┌─ Excerpted records
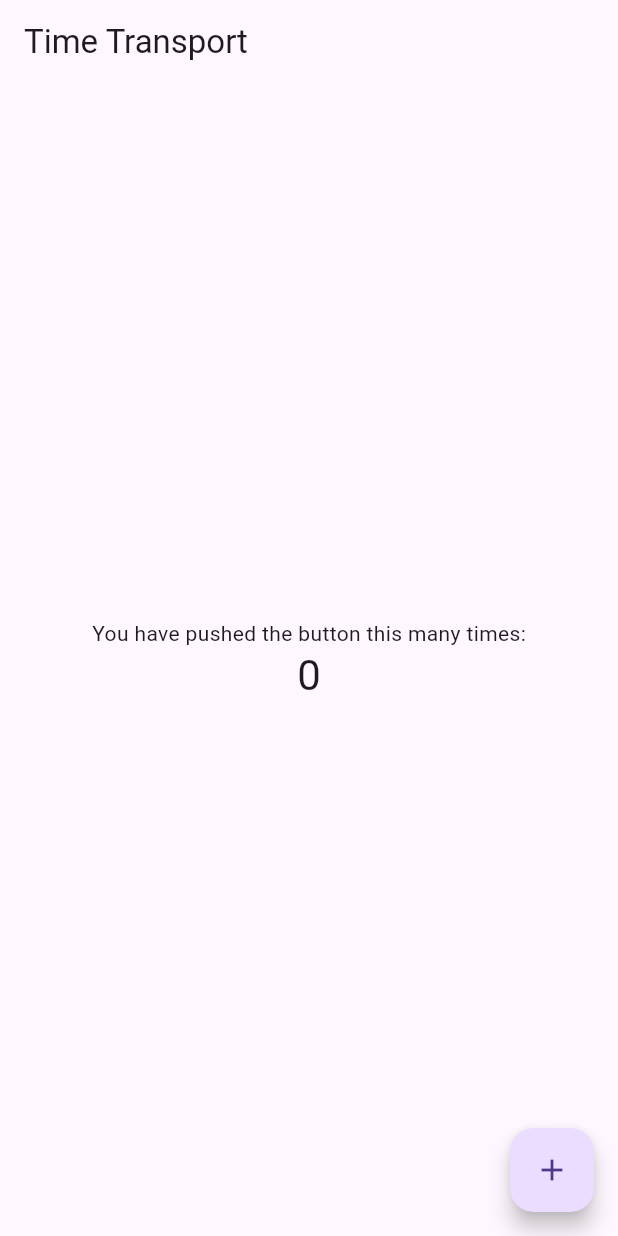
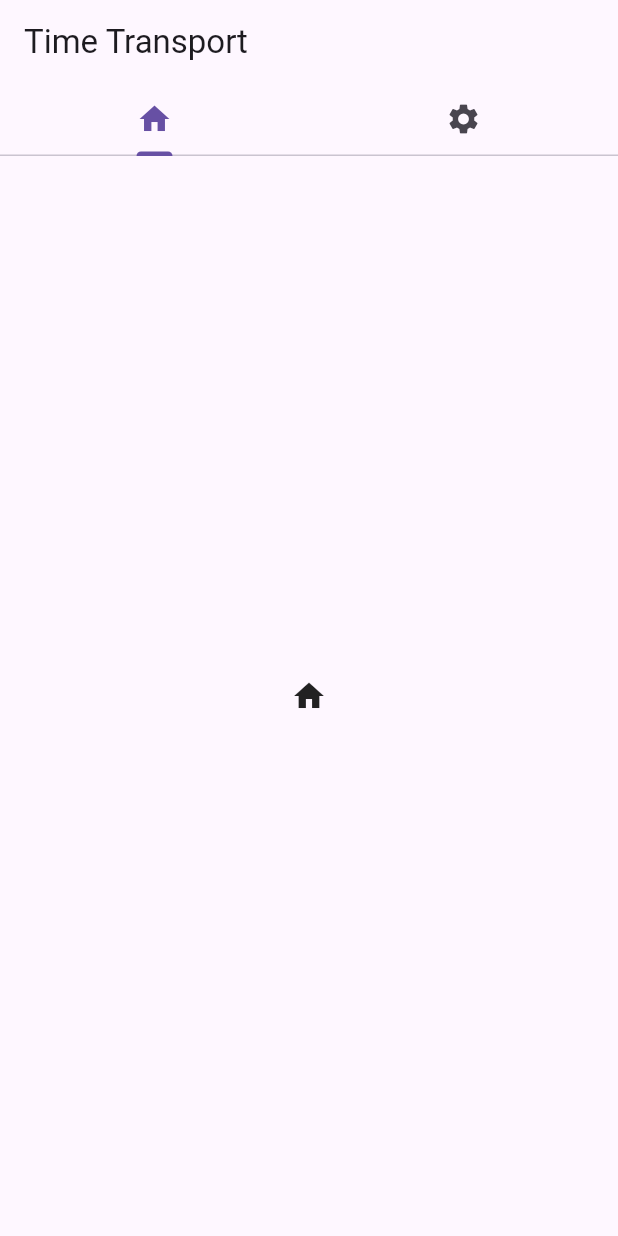
Before and after one commit to FlyingEwok/TimeTransport, a Flutter app: the screen it shows after launch, on a phone screen of 412 x 824 dp. Run offline on Flutter 3.47's test engine with Material 2 defaults, Android fonts, the phone set to English and light mode, and no system bars.

Commit message:
Top tabs implemented

```diff
--- a/lib/main.dart
+++ b/lib/main.dart
@@ -72,47 +72,31 @@
     // The Flutter framework has been optimized to make rerunning build methods
     // fast, so that you can just rebuild anything that needs updating rather
     // than having to individually change instances of widgets.
-    return Scaffold(
+
+    // Creates Tab Bar to switch tabs in app
+    return DefaultTabController(
+        length: 2,
+        child: Scaffold(
       appBar: AppBar(
         // Here we take the value from the MyHomePage object that was created by
         // the App.build method, and use it to set our appbar title.
         title: Text(widget.title),
+
+        bottom: const TabBar(
+        tabs: [
+          Tab(icon: Icon(Icons.home)),
+          Tab(icon: Icon(Icons.settings)),
+        ],
       ),
-      body: Center(
-        // Center is a layout widget. It takes a single child and positions it
-        // in the middle of the parent.
-        child: Column(
-          // Column is also a layout widget. It takes a list of children and
-          // arranges them vertically. By default, it sizes itself to fit its
-          // children horizontally, and tries to be as tall as its parent.
-          //
-          // Invoke "debug painting" (press "p" in the console, choose the
-          // "Toggle Debug Paint" action from the Flutter Inspector in Android
-          // Studio, or the "Toggle Debug Paint" command in Visual Studio Code)
-          // to see the wireframe for each widget.
-          //
-          // Column has various properties to control how it sizes itself and
-          // how it positions its children. Here we use mainAxisAlignment to
-          // center the children vertically; the main axis here is the vertical
-          // axis because Columns are vertical (the cross axis would be
-          // horizontal).
-          mainAxisAlignment: MainAxisAlignment.center,
-          children: <Widget>[
-            const Text(
-              'You have pushed the button this many times:',
-            ),
-            Text(
-              '$_counter',
-              style: Theme.of(context).textTheme.headlineMedium,
-            ),
-          ],
+      ),
+      body: const TabBarView(
+        children: [
+          Icon(Icons.home),
+          Icon(Icons.settings),
+    ],
+      ), // This trailing comma makes auto-formatting nicer for build methods.
         ),
-      ),
-      floatingActionButton: FloatingActionButton(
-        onPressed: _incrementCounter,
-        tooltip: 'Increment',
-        child: const Icon(Icons.add),
-      ), // This trailing comma makes auto-formatting nicer for build methods.
     );
+
   }
 }
```
Also changed, not shown: lib/googlemap.dart (added).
└─
** Task to carry out **
In the entries above, find each line containing the string "children" and copy it.

** Result for this exercise **
-          // Column is also a layout widget. It takes a list of children and
-          // children horizontally, and tries to be as tall as its parent.
-          // how it positions its children. Here we use mainAxisAlignment to
-          // center the children vertically; the main axis here is the vertical
-          children: <Widget>[
+        children: [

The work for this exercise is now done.